The Intellectual Patriarch of Neoconservative Economics
"Pigrum quin immo et iners videtur sudore adquirere quod possis sanguine parare."
It seems feckless, nay more, even slothful, to acquire something by toil and sweat which you could grab by the shedding of blood. - Tacitus, Germania, p. 14
It is naive, perhaps even intentionally dishonest, to presume that economics does not play a role in empire building. It is the driving force. The Nazis, for example, were known to openly cajole their subjects to think it was their right to acquire resources found in other lands that Germany lacked. American neoconservatives share this trait. Why talk and trade with other nations, when you can take what you want by force? Indeed, the only serious complaint lodged by neoconservative supporters against the war in Iraq is that not enough has been done to extract every last resource from the Iraqi ground to "make it worth our while."

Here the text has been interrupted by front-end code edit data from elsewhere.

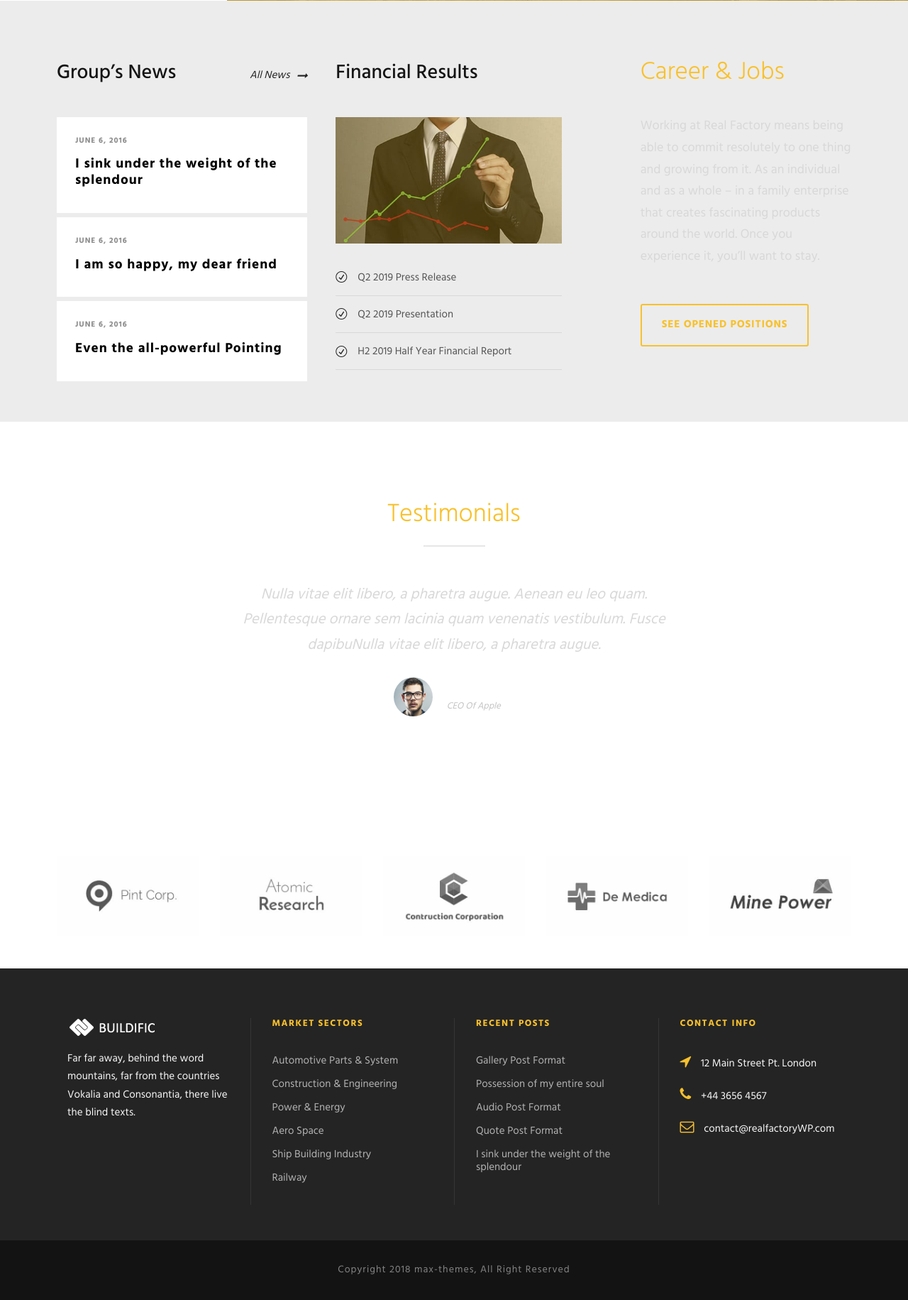
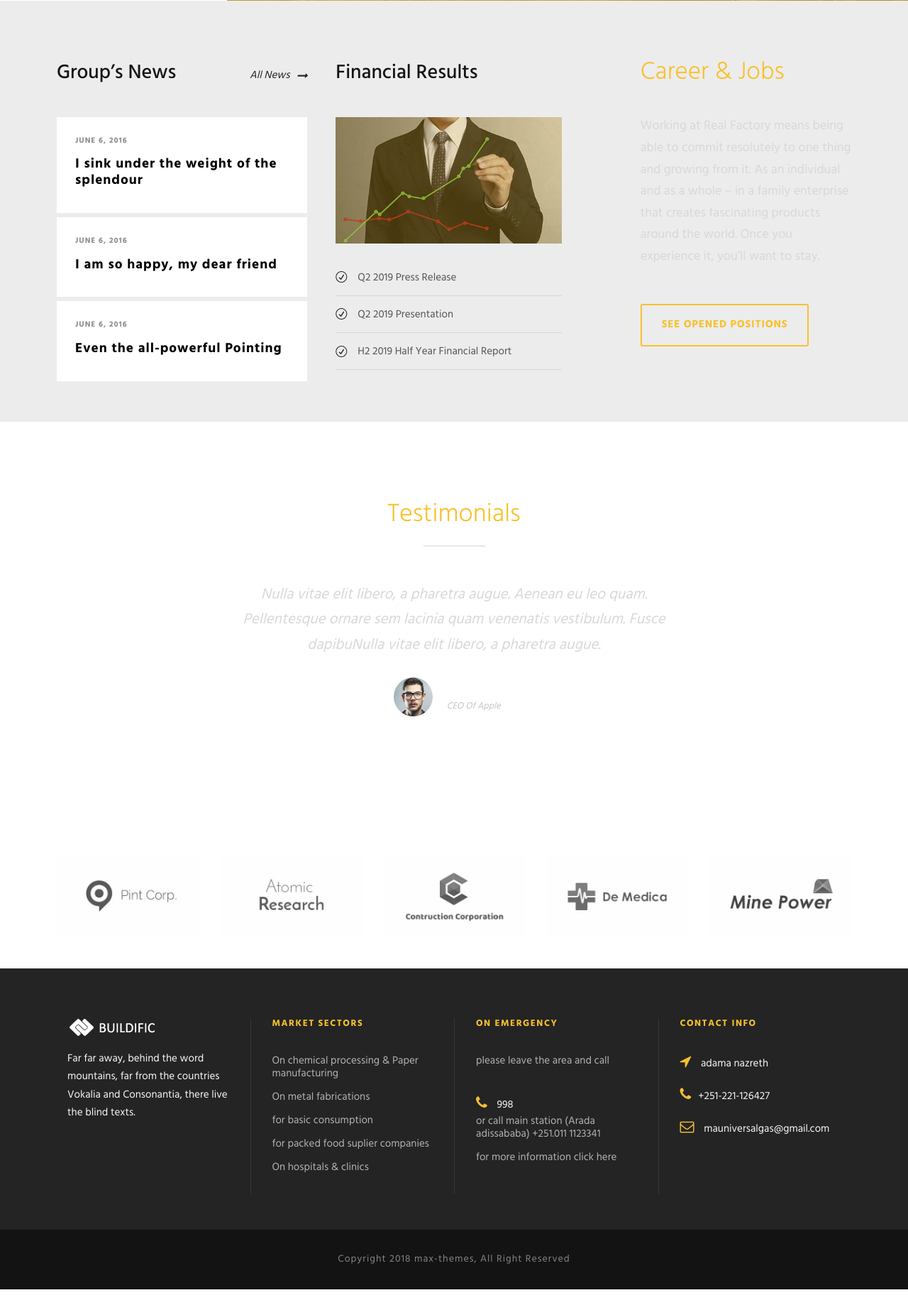
Before and after one commit to mikimaine/universal-gas, a CodeIgniter app: page /database/index.php/welcome/index in a window 1280 px wide. Shown: the part 3283-5114 px from the top of the page at 71% size. Run offline with CodeIgniter, Linux system fonts and the light colour scheme.

Commit message:
header and footer contents updated and home was fixed

```diff
--- a/application/config/config.php
+++ b/application/config/config.php
@@ -23,7 +23,7 @@ defined('BASEPATH') OR exit('No direct script access allowed');
 | a PHP script and you can easily do that on your own.
 |
 */
-$config['base_url'] = '';
+$config['base_url'] = 'http://localhost:8080';
 
 /*
 |--------------------------------------------------------------------------
--- a/application/config/routes.php
+++ b/application/config/routes.php
@@ -55,3 +55,4 @@ $route['translate_uri_dashes'] = FALSE;
 $route['aboutus'] = 'welcome/aboutus';
 $route['contact'] = 'welcome/contact';
 $route['products'] = 'welcome/products';
+$route['index'] = 'welcome/index';
--- a/application/views/home.php
+++ b/application/views/home.php
@@ -122,7 +122,7 @@ defined('BASEPATH') OR exit('No direct script access allowed');
                                                 </div>
                                             </div>
                                             <div class="gdlr-core-pbf-element">
-                                                <div class="gdlr-core-button-item gdlr-core-item-pdlr gdlr-core-item-pdb gdlr-core-left-align"><a class="gdlr-core-button  gdlr-core-button-solid gdlr-core-button-no-border" href="#" style="color: #f8c12c;padding: 15px 30px 15px 30px;margin: 0px 10px 10px 0px;border-radius: 3px;-moz-border-radius: 3px;-webkit-border-radius: 3px;background: #303030 ;"><span class="gdlr-core-content">Learn More</span></a><a class="gdlr-core-button  gdlr-core-button-transparent gdlr-core-button-with-border" href="#" id="gdlr-core-button-id-38517"><span class="gdlr-core-content">Get A Quote</span></a></div>
+                                                <div class="gdlr-core-button-item gdlr-core-item-pdlr gdlr-core-item-pdb gdlr-core-left-align"><a class="gdlr-core-button  gdlr-core-button-solid gdlr-core-button-no-border" href="<?php echo site_url('/welcome/aboutus') ?>" style="color: #f8c12c;padding: 15px 30px 15px 30px;margin: 0px 10px 10px 0px;border-radius: 3px;-moz-border-radius: 3px;-webkit-border-radius: 3px;background: #303030 ;"><span class="gdlr-core-content">Learn More</span></a></div>
                                             </div>
                                         </div>
                                     </div>
--- a/application/views/layout/footer.php
+++ b/application/views/layout/footer.php
@@ -11,25 +11,23 @@
                                 <h3 class="realfactory-widget-title">Market Sectors</h3>
                                 <div class="menu-market-sectors-container">
                                     <ul id="menu-market-sectors" class="menu">
-                                        <li class="menu-item"><a href="#">Automotive Parts &#038; System</a></li>
-                                        <li class="menu-item"><a href="#">Construction &#038; Engineering</a></li>
-                                        <li class="menu-item"><a href="#">Power &#038; Energy</a></li>
-                                        <li class="menu-item"><a href="#">Aero Space</a></li>
-                                        <li class="menu-item"><a href="#">Ship Building Industry</a></li>
-                                        <li class="menu-item"><a href="#">Railway</a></li>
+                                        <li class="menu-item"><a href="<?php echo site_url('/welcome/product') ?>">On chemical processing &#038; Paper manufacturing </a></li>
+                                        <li class="menu-item"><a href="<?php echo site_url('/welcome/product') ?>">On metal fabrications</a></li>
+                                        <li class="menu-item"><a href="<?php echo site_url('/welcome/product') ?>">for basic consumption</a></li>
+                                        <li class="menu-item"><a href="<?php echo site_url('/welcome/product') ?>">for packed food suplier companies</a></li>
+                                        <li class="menu-item"><a href="<?php echo site_url('/welcome/product') ?>">On hospitals &#038; clinics</a></li>
                                     </ul>
                                 </div>
                             </div>
                         </div>
                         <div class="realfactory-footer-column realfactory-item-pdlr realfactory-column-15">
                             <div id="recent-posts-3" class="widget widget_recent_entries realfactory-widget">
-                                <h3 class="realfactory-widget-title">Recent Posts</h3>
+                                <h3 class="realfactory-widget-title">on emergency</h3>
                                 <ul>
-                                    <li> <a href="#">Gallery Post Format</a></li>
-                                    <li> <a href="#">Possession of my entire soul</a></li>
-                                    <li> <a href="#">Audio Post Format</a></li>
-                                    <li> <a href="#">Quote Post Format</a></li>
-                                    <li> <a href="#">I sink under the weight of the splendour</a></li>
+                                    <li> <a >please leave the area and call</a></li>
+                                    <br> <i class="fa fa-phone" style="font-size: 20px;color: #f7c02e;margin-right: 10px;"></i> 998
+                                    <li> <a >or call main station (Arada adissababa) +251.011 1123341</a></li>
+                                    <li> <a href="#"> <li> <a href="#">for more information click here</a></li></a></li>
                                 </ul>
                             </div>
                         </div>
@@ -37,11 +35,11 @@
                             <div id="text-7" class="widget widget_text realfactory-widget">
                                 <h3 class="realfactory-widget-title">Contact Info</h3>
                                 <div class="textwidget">
-                                    <p><i class="fa fa-location-arrow" style="font-size: 20px;color: #f7c02e;margin-left: 0px;margin-right: 10px;"></i> 12 Main Street Pt. London
+                                    <p><i class="fa fa-location-arrow" style="font-size: 20px;color: #f7c02e;margin-left: 0px;margin-right: 10px;"></i> adama nazreth
                                         <br> <span class="gdlr-core-space-shortcode" style="margin-top: -6px;"></span>
-                                        <br> <i class="fa fa-phone" style="font-size: 20px;color: #f7c02e;margin-right: 10px;"></i> +44 3656 4567
+                                        <br> <i class="fa fa-phone" style="font-size: 20px;color: #f7c02e;margin-right: 10px;"></i>+251-221-126427
                                         <br> <span class="gdlr-core-space-shortcode" style="margin-top: -6px;"></span>
-                                        <br> <i class="fa fa-envelope-o" style="font-size: 20px;color: #f7c02e;margin-left: 0px;margin-right: 10px;"></i> contact@realfactoryWP.com</p>
+                                        <br> <i class="fa fa-envelope-o" style="font-size: 20px;color: #f7c02e;margin-left: 0px;margin-right: 10px;"></i> mauniversalgas@gmail.com</p>
                                 </div>
                             </div>
                         </div>
--- a/application/views/layout/header.php
+++ b/application/views/layout/header.php
@@ -73,19 +73,17 @@
                 <div class="realfactory-top-bar-container clearfix realfactory-container ">
                     <div class="realfactory-top-bar-left realfactory-item-pdlr">
                         <div class="gdlr-core-dropdown-tab gdlr-core-js clearfix">
-                            <div class="gdlr-core-dropdown-tab-title"><span class="gdlr-core-head">Hamburg</span>
+                            <div class="gdlr-core-dropdown-tab-title"><span class="gdlr-core-head">ADAMA NAZRETH</span>
                                 <div class="gdlr-core-dropdown-tab-head-wrap">
-                                    <div class="gdlr-core-dropdown-tab-head gdlr-core-active" data-index="0">Hamburg</div>
-                                    <div class="gdlr-core-dropdown-tab-head " data-index="1">New York</div>
-                                    <div class="gdlr-core-dropdown-tab-head " data-index="2">San Francisco</div>
+                                    <div class="gdlr-core-dropdown-tab-head gdlr-core-active" data-index="0">ADAMA</div>
+                                    <div class="gdlr-core-dropdown-tab-head " data-index="1">ADISS ABABA sales office</div>
                                 </div>
                             </div>
                             <div class="gdlr-core-dropdown-tab-content-wrap">
-                                <div class="gdlr-core-dropdown-tab-content gdlr-core-active" data-index="0"><i class="fa fa-phone" style="font-size: 16px;color: #f7c02e;margin-right: 10px;"></i> +49 3656 4567 <i class="fa fa-clock-o" style="font-size: 16px;color: #f7c02e;margin-left: 24px;margin-right: 10px;"></i> Mon - Fri 09:00 - 17:00 <i class="fa fa-location-arrow" style="font-size: 16px;color: #f7c02e;margin-left: 24px;margin-right: 10px;"></i>12 Main Street Pt. Hamburg Germany</div>
-                                <div class="gdlr-core-dropdown-tab-content " data-index="1"><i class="fa fa-phone" style="font-size: 16px;color: #f7c02e;margin-right: 10px;"></i> +1 2223 4567 <i class="fa fa-clock-o" style="font-size: 16px;color: #f7c02e;margin-left: 24px;margin-right: 10px;"></i> Mon - Fri 09:00 - 17:00 <i class="fa fa-location-arrow" style="font-size: 16px;color: #f7c02e;margin-left: 24px;margin-right: 10px;"></i>4th Avenue Kingston St. New York</div>
-                                <div class="gdlr-core-dropdown-tab-content " data-index="2"><i class="fa fa-phone" style="font-size: 16px;color: #f7c02e;margin-right: 10px;"></i> +1 8887-3342 <i class="fa fa-clock-o" style="font-size: 16px;color: #f7c02e;margin-left: 24px;margin-right: 10px;"></i> Mon - Fri 09:00 - 17:00 <i class="fa fa-location-arrow" style="font-size: 16px;color: #f7c02e;margin-left: 24px;margin-right: 10px;"></i>55th Floor Paulsson Bd. SF</div>
+                                <div class="gdlr-core-dropdown-tab-content gdlr-core-active" data-index="0"><i class="fa fa-phone" style="font-size: 16px;color: #f7c02e;margin-right: 10px;"></i> +251-221-126427 <i class="fa fa-clock-o" style="font-size: 16px;color: #f7c02e;margin-left: 24px;margin-right: 10px;"></i> Mon - Fri 2:30 - 11:30 <i class="fa fa-location-arrow" style="font-size: 16px;color: #f7c02e;margin-left: 24px;margin-right: 10px;"></i>P.O.Box 104</div>
+                                <div class="gdlr-core-dropdown-tab-content " data-index="1"><i class="fa fa-phone" style="font-size: 16px;color: #f7c02e;margin-right: 10px;"></i> +251-911-201434 <i class="fa fa-clock-o" style="font-size: 16px;color: #f7c02e;margin-left: 24px;margin-right: 10px;"></i> Mon - Fri 2:30 - 11:30 <i class="fa fa-location-arrow" style="font-size: 16px;color: #f7c02e;margin-left: 24px;margin-right: 10px;"></i>P.O.Box 4787</div>
+                                 </div>
                             </div>
-                        </div>
                     </div>
                     <div class="realfactory-top-bar-right realfactory-item-pdlr">
                         <div class="realfactory-top-bar-right-social"><a href="mailto:#" target="_blank" class="realfactory-top-bar-social-icon" title="email"><i class="fa fa-envelope"></i></a><a href="#" target="_blank" class="realfactory-top-bar-social-icon" title="facebook"><i class="fa fa-facebook"></i></a><a href="#" target="_blank" class="realfactory-top-bar-social-icon" title="google-plus"><i class="fa fa-google-plus"></i></a><a href="#" target="_blank" class="realfactory-top-bar-social-icon" title="linkedin"><i class="fa fa-linkedin"></i></a><a href="#" target="_blank" class="realfactory-top-bar-social-icon" title="twitter"><i class="fa fa-twitter"></i></a></div>
@@ -104,22 +102,21 @@
                         <div class="realfactory-logo-right-text realfactory-item-pdlr">
                             <div class="realfactory-logo-right-block"><i class="realfactory-logo-right-block-icon icon_check_alt2"></i>
                                 <div class="realfactory-logo-right-block-content">
-                                    <div class="realfactory-logo-right-block-title realfactory-title-font">Ceritified</div>
-                                    <div class="realfactory-logo-right-block-caption realfactory-title-font">ISO 9001:2008</div>
+                                    <div class="realfactory-logo-right-block-title realfactory-title-font">Ceritified cylinders</div>
+                                    <div class="realfactory-logo-right-block-caption realfactory-title-font">GB 5099 standard</div>
                                 </div>
                             </div>
                             <div class="realfactory-logo-right-block"><i class="realfactory-logo-right-block-icon icon_check_alt2"></i>
                                 <div class="realfactory-logo-right-block-content">
                                     <div class="realfactory-logo-right-block-title realfactory-title-font">The Best</div>
-                                    <div class="realfactory-logo-right-block-caption realfactory-title-font">#1 in Germany</div>
+                                    <div class="realfactory-logo-right-block-caption realfactory-title-font">#1 in Ethiopia</div>
                                 </div>
                             </div>
                             <div class="realfactory-logo-right-block"><i class="realfactory-logo-right-block-icon icon_check_alt2"></i>
                                 <div class="realfactory-logo-right-block-content">
                                     <div class="realfactory-logo-right-block-title realfactory-title-font">Number #1</div>
-                                    <div class="realfactory-logo-right-block-caption realfactory-title-font">Suplier in region</div>
+                                    <div class="realfactory-logo-right-block-caption realfactory-title-font">The only liquid nitrogen Suplier in Ethiopia</div>
                                 </div>
-                            </div><a class="realfactory-header-right-button" href="contact.html" target="_self">Get A Quote</a></div>
                     </div>
                 </div>
             </header>
--- a/application/views/layout/nav.php
+++ b/application/views/layout/nav.php
@@ -4,7 +4,7 @@
                     <div class="realfactory-navigation realfactory-item-pdlr clearfix ">
                         <div class="realfactory-main-menu" id="realfactory-main-menu">
                             <ul id="menu-main-navigation-1" class="sf-menu">
-                                <li class="menu-item menu-item-home current-menu-item menu-item-has-children realfactory-normal-menu"><a href="index.html" class="sf-with-ul-pre">Home</a>
+                                <li class="menu-item menu-item-home current-menu-item menu-item-has-children realfactory-normal-menu"><a href="<?php echo site_url('/welcome/index') ?>" class="sf-with-ul-pre">Home</a>
                                 </li>
                                 <li class="menu-item menu-item-has-children realfactory-normal-menu"><a href="<?php echo site_url('/welcome/aboutus') ?>" class="sf-with-ul-pre">About-Us</a></li>
                                 <li class="menu-item menu-item-has-children realfactory-normal-menu"><a href="<?php echo site_url('/welcome/product') ?>" class="sf-with-ul-pre">Our Products</a></li>
```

From another perspective, we see what happens when someone advocates peaceful relations, the relations under which commerce flourishes. They are branded as isolationists - a gross distorition of the term which means cutting yourself off completely from others. Those who advocate peaceful relations with others are derided as spineless, even feckless.
After all, from the neoconservative point of view, just like Tacitus, might makes right. Only the lazy would restrain from using their power. We see in Tacitus' words the true nature of power, that working with your fellow man is just downright stupid, when you could instead slice his throat and take what you want.
David in Qatar